MATERIAL PROVIDED section start

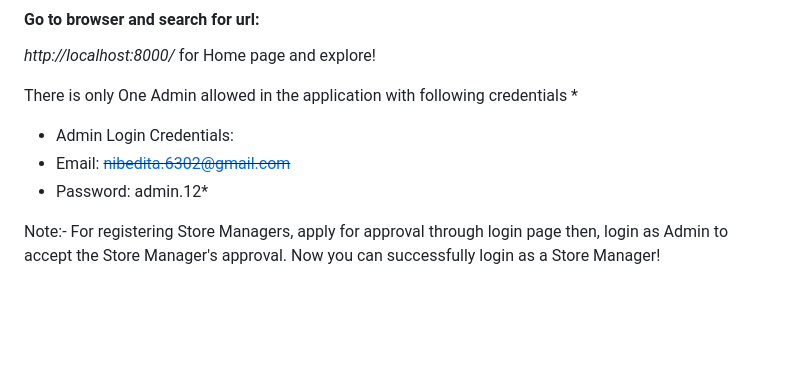
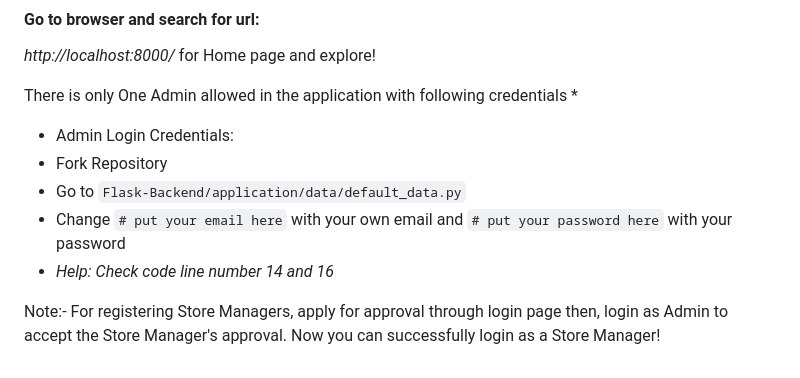
Before and after one commit to nibedita6302/Online_Grocery_Store_App, a Markdown page: README.md, the part around the change. Rendered like a GitHub page; blank space fills up the shorter version.

Commit message:
Instruction for admin setup
In code changes required!!

```diff
--- a/README.md
+++ b/README.md
@@ -74,8 +74,10 @@ $ npm run serve  # start vue.js server
 There is only One Admin allowed in the application with following credentials
 *
 - Admin Login Credentials:
-- Email: <s>nibedita.6302@gmail.com</s>
-- Password: admin.12*
+- Fork Repository
+- Go to `Flask-Backend/application/data/default_data.py`
+- Change `# put your email here` with your own email and `# put your password here` with your password
+- *Help: Check code line number 14 and 16*
 
 Note:- For registering Store Managers, apply for approval through login page then, login as Admin
 to accept the Store Manager's approval. Now you can successfully login as a Store Manager!
```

MATERIAL PROVIDED section end

*YOUR OBJECTIVE:* Find out how many lines of the listing above include the word "with", and give that number alone.

*ANSWER TO THIS EXERCISE:* 2